#### WHAT YOU ARE ASKED TO DO
Among the records, which lines hold the word "display"? Pick them out.

#### RECORDS PROVIDED
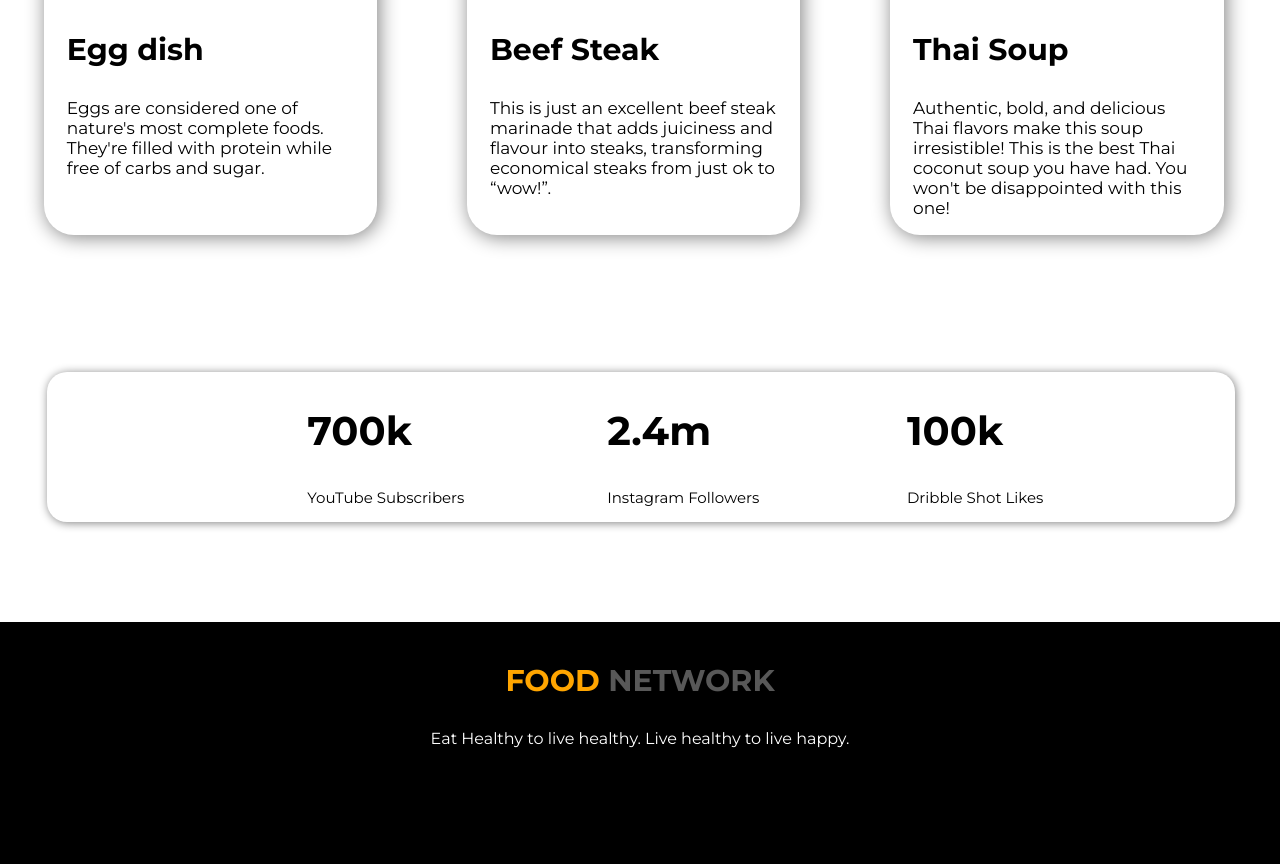
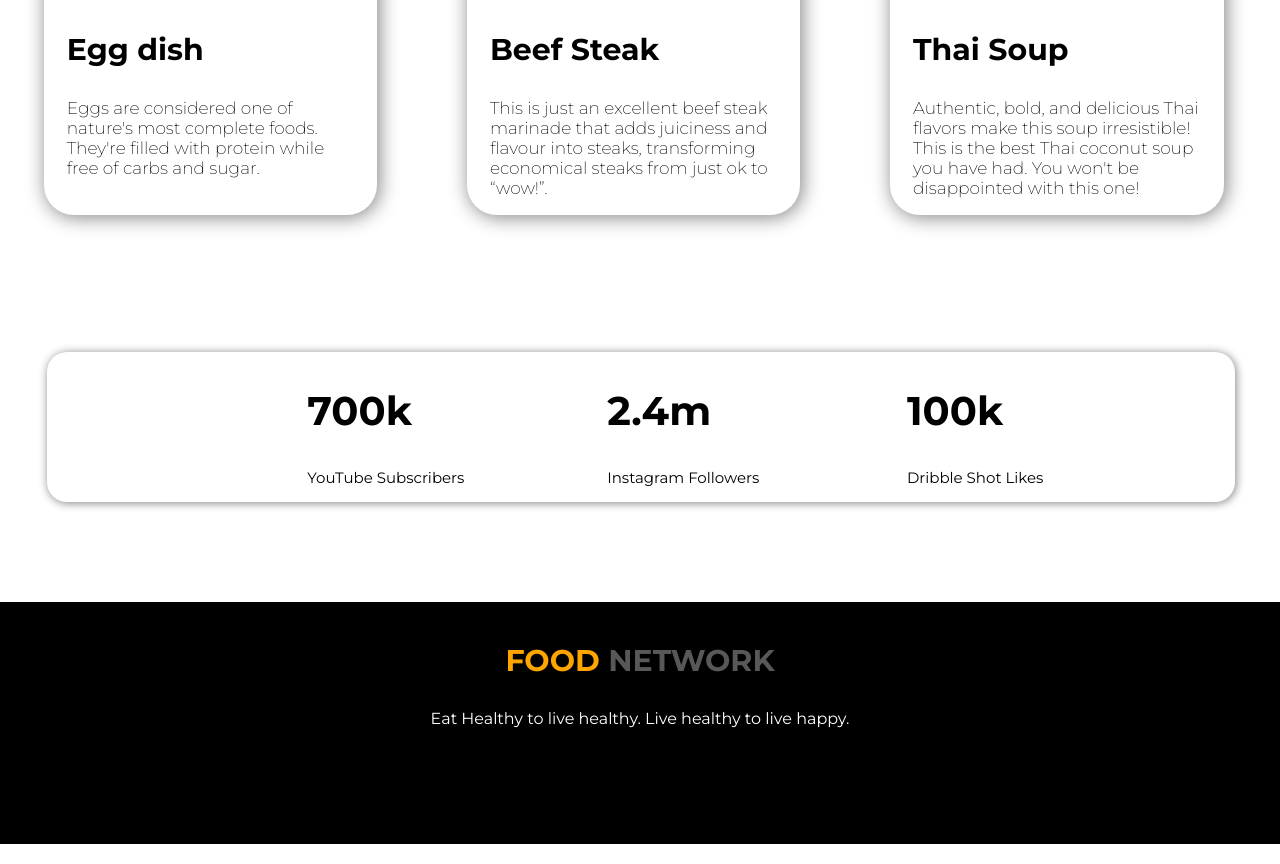
Before and after one commit to sagarmon/food-network, a plain HTML site: page index.html in a window 1280 px wide. Shown: the part 2071-2935 px from the top of the page. Drawn offline with Linux system fonts and the light colour scheme.

Commit message:
recipes font weight adjusted

```diff
--- a/index.html
+++ b/index.html
@@ -7,7 +7,7 @@
     <title>Food Network</title>
     <link rel="preconnect" href="https://fonts.googleapis.com">
     <link rel="preconnect" href="https://fonts.gstatic.com" crossorigin>
-    <link href="https://fonts.googleapis.com/css2?family=Montserrat:wght@400;700&display=swap" rel="stylesheet">
+    <link href="https://fonts.googleapis.com/css2?family=Montserrat:wght@200;400;700&display=swap" rel="stylesheet">
     <link rel="stylesheet" href="style.css">
 </head>
 <body>
--- a/style.css
+++ b/style.css
@@ -103,6 +103,7 @@ section p {
 
 .recipe-container p {
   font-size: 17px;
+  font-weight: 200;
 }
 
 .recipe-image-layout {
```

#### ANSWER FOR THIS EXERCISE
-    <link href="https://fonts.googleapis.com/css2?family=Montserrat:wght@400;700&display=swap" rel="stylesheet">
+    <link href="https://fonts.googleapis.com/css2?family=Montserrat:wght@200;400;700&display=swap" rel="stylesheet">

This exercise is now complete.